## PROBLEM DESCRIPTION:
Restate every line of the material below word for word, skipping the images.

----------

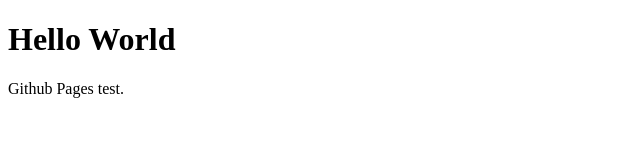
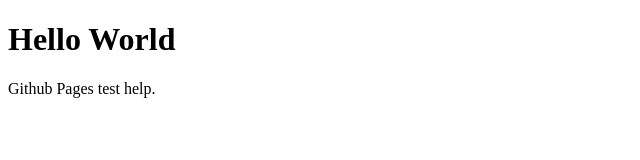
Before and after one commit to CornUkOpia/CornUkOpia.github.io, a plain HTML site: page index.html in a window 1280 px wide. Shown: the full height of the page, 0-640 px from the left. Drawn offline with Linux system fonts and the light colour scheme.

Commit message:
Update index.html

```diff
--- a/index.html
+++ b/index.html
@@ -2,6 +2,6 @@
 <html>
 <body>
 <h1>Hello World </h1>
-<p> Github Pages test. </p>
+<p> Github Pages test help. </p>
 </body>
 </html>
```
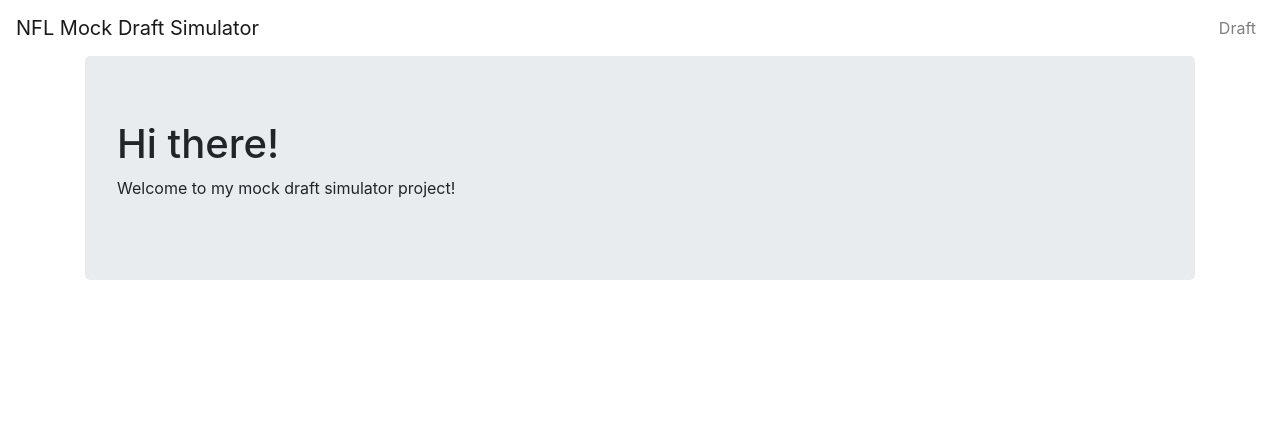
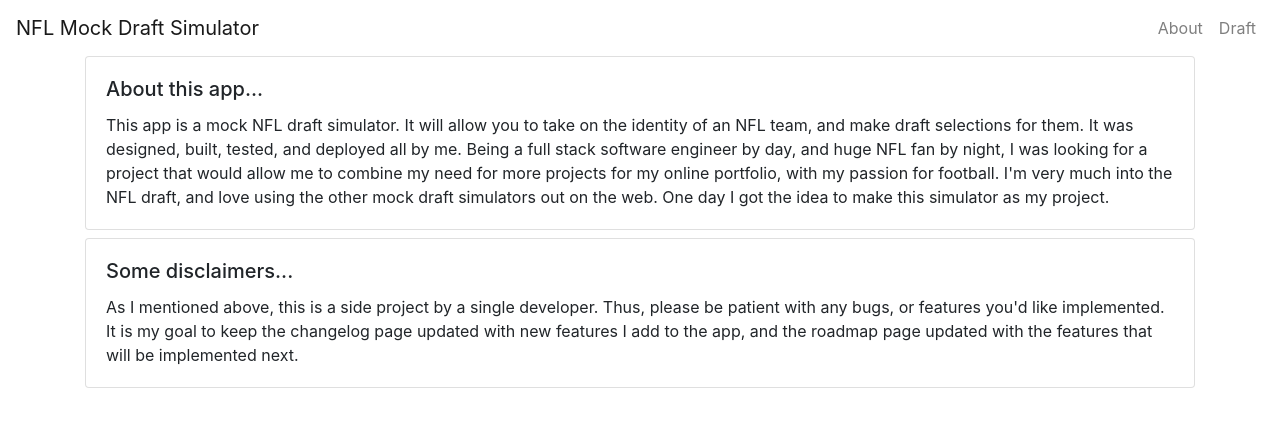
Before and after one commit to iankoplowitzdev/mockdraft-ui, a React (Create React App) app: page /about in a window 1280 px wide. Shown: the top 424 px of the page. Built offline with nearby package versions, Linux system fonts and the light colour scheme.

Commit message:
added about page

```diff
--- a/src/App.js
+++ b/src/App.js
@@ -8,6 +8,8 @@
 } from "react-router-dom";
 import Draft from './components/draft'
 import Home from './components/home'
+import About from './components/about'
+
 
 function App() {
   return (
@@ -19,11 +21,17 @@
         <Navbar.Toggle aria-controls="basic-navbar-nav" />
         <Navbar.Collapse id="basic-navbar-nav">
           <Nav className="ml-auto">
+            <Nav.Link href="/about">About</Nav.Link>
+          </Nav>
+          <Nav>
             <Nav.Link href="/draft">Draft</Nav.Link>
           </Nav>
         </Navbar.Collapse>
       </Navbar>
       <Switch>
+        <Route path="/about">
+          <About />
+        </Route>
         <Route path="/draft">
           <Draft />
         </Route>
--- /dev/null
+++ b/src/components/about/index.js
@@ -0,0 +1,39 @@
+import Jumbotron from 'react-bootstrap/Jumbotron';
+import Container from 'react-bootstrap/Container';
+import Row from 'react-bootstrap/Row';
+import Col from 'react-bootstrap/Col';
+import Card from 'react-bootstrap/Card';
+
+
+
+export default function About() {
+  return (
+    <Container>
+      <Row>
+        <Col>
+          <Card className="mb-2">
+            <Card.Body>
+              <Card.Title>About this app...</Card.Title>
+              <Card.Text>
+                This app is a mock NFL draft simulator. It will allow you to take on the identity of an NFL team, and make draft selections for them.
+                It was designed, built, tested, and deployed all by me. Being a full stack software engineer by day, and huge NFL fan by night, I was looking
+                for a project that would allow me to combine my need for more projects for my online portfolio, with my passion for football. I'm very much
+                into the NFL draft, and love using the other mock draft simulators out on the web. One day I got the idea to make this simulator as my project.
+              </Card.Text>
+            </Card.Body>
+          </Card>
+          <Card>
+            <Card.Body>
+              <Card.Title>Some disclaimers...</Card.Title>
+              <Card.Text>
+                As I mentioned above, this is a side project by a single developer. Thus, please be patient with any bugs, or features you'd like implemented.
+                It is my goal to keep the changelog page updated with new features I add to the app, and the roadmap page updated with the features that will
+                be implemented next.
+              </Card.Text>
+            </Card.Body>
+          </Card>
+        </Col>
+      </Row>
+    </Container>
+  )
+}
--- a/src/components/home/index.js
+++ b/src/components/home/index.js
@@ -1,7 +1,7 @@
 import Jumbotron from 'react-bootstrap/Jumbotron';
 import Container from 'react-bootstrap/Container';
 import Row from 'react-bootstrap/Row';
-import Col from 'react-bootstrap/Container';
+import Col from 'react-bootstrap/Col';
 
 
 export default function Home() {
```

----------

## TASK OUTPUT:
Before and after one commit to CornUkOpia/CornUkOpia.github.io, a plain HTML site: page index.html in a window 1280 px wide. Shown: the full height of the page, 0-640 px from the left. Drawn offline with Linux system fonts and the light colour scheme.

Commit message:
Update index.html

```diff
--- a/index.html
+++ b/index.html
@@ -2,6 +2,6 @@
 <html>
 <body>
 <h1>Hello World </h1>
-<p> Github Pages test. </p>
+<p> Github Pages test help. </p>
 </body>
 </html>
```
Before and after one commit to iankoplowitzdev/mockdraft-ui, a React (Create React App) app: page /about in a window 1280 px wide. Shown: the top 424 px of the page. Built offline with nearby package versions, Linux system fonts and the light colour scheme.

Commit message:
added about page

```diff
--- a/src/App.js
+++ b/src/App.js
@@ -8,6 +8,8 @@
 } from "react-router-dom";
 import Draft from './components/draft'
 import Home from './components/home'
+import About from './components/about'
+
 
 function App() {
   return (
@@ -19,11 +21,17 @@
         <Navbar.Toggle aria-controls="basic-navbar-nav" />
         <Navbar.Collapse id="basic-navbar-nav">
           <Nav className="ml-auto">
+            <Nav.Link href="/about">About</Nav.Link>
+          </Nav>
+          <Nav>
             <Nav.Link href="/draft">Draft</Nav.Link>
           </Nav>
         </Navbar.Collapse>
       </Navbar>
       <Switch>
+        <Route path="/about">
+          <About />
+        </Route>
         <Route path="/draft">
           <Draft />
         </Route>
--- /dev/null
+++ b/src/components/about/index.js
@@ -0,0 +1,39 @@
+import Jumbotron from 'react-bootstrap/Jumbotron';
+import Container from 'react-bootstrap/Container';
+import Row from 'react-bootstrap/Row';
+import Col from 'react-bootstrap/Col';
+import Card from 'react-bootstrap/Card';
+
+
+
+export default function About() {
+  return (
+    <Container>
+      <Row>
+        <Col>
+          <Card className="mb-2">
+            <Card.Body>
+              <Card.Title>About this app...</Card.Title>
+              <Card.Text>
+                This app is a mock NFL draft simulator. It will allow you to take on the identity of an NFL team, and make draft selections for them.
+                It was designed, built, tested, and deployed all by me. Being a full stack software engineer by day, and huge NFL fan by night, I was looking
+                for a project that would allow me to combine my need for more projects for my online portfolio, with my passion for football. I'm very much
+                into the NFL draft, and love using the other mock draft simulators out on the web. One day I got the idea to make this simulator as my project.
+              </Card.Text>
+            </Card.Body>
+          </Card>
+          <Card>
+            <Card.Body>
+              <Card.Title>Some disclaimers...</Card.Title>
+              <Card.Text>
+                As I mentioned above, this is a side project by a single developer. Thus, please be patient with any bugs, or features you'd like implemented.
+                It is my goal to keep the changelog page updated with new features I add to the app, and the roadmap page updated with the features that will
+                be implemented next.
+              </Card.Text>
+            </Card.Body>
+          </Card>
+        </Col>
+      </Row>
+    </Container>
+  )
+}
--- a/src/components/home/index.js
+++ b/src/components/home/index.js
@@ -1,7 +1,7 @@
 import Jumbotron from 'react-bootstrap/Jumbotron';
 import Container from 'react-bootstrap/Container';
 import Row from 'react-bootstrap/Row';
-import Col from 'react-bootstrap/Container';
+import Col from 'react-bootstrap/Col';
 
 
 export default function Home() {
```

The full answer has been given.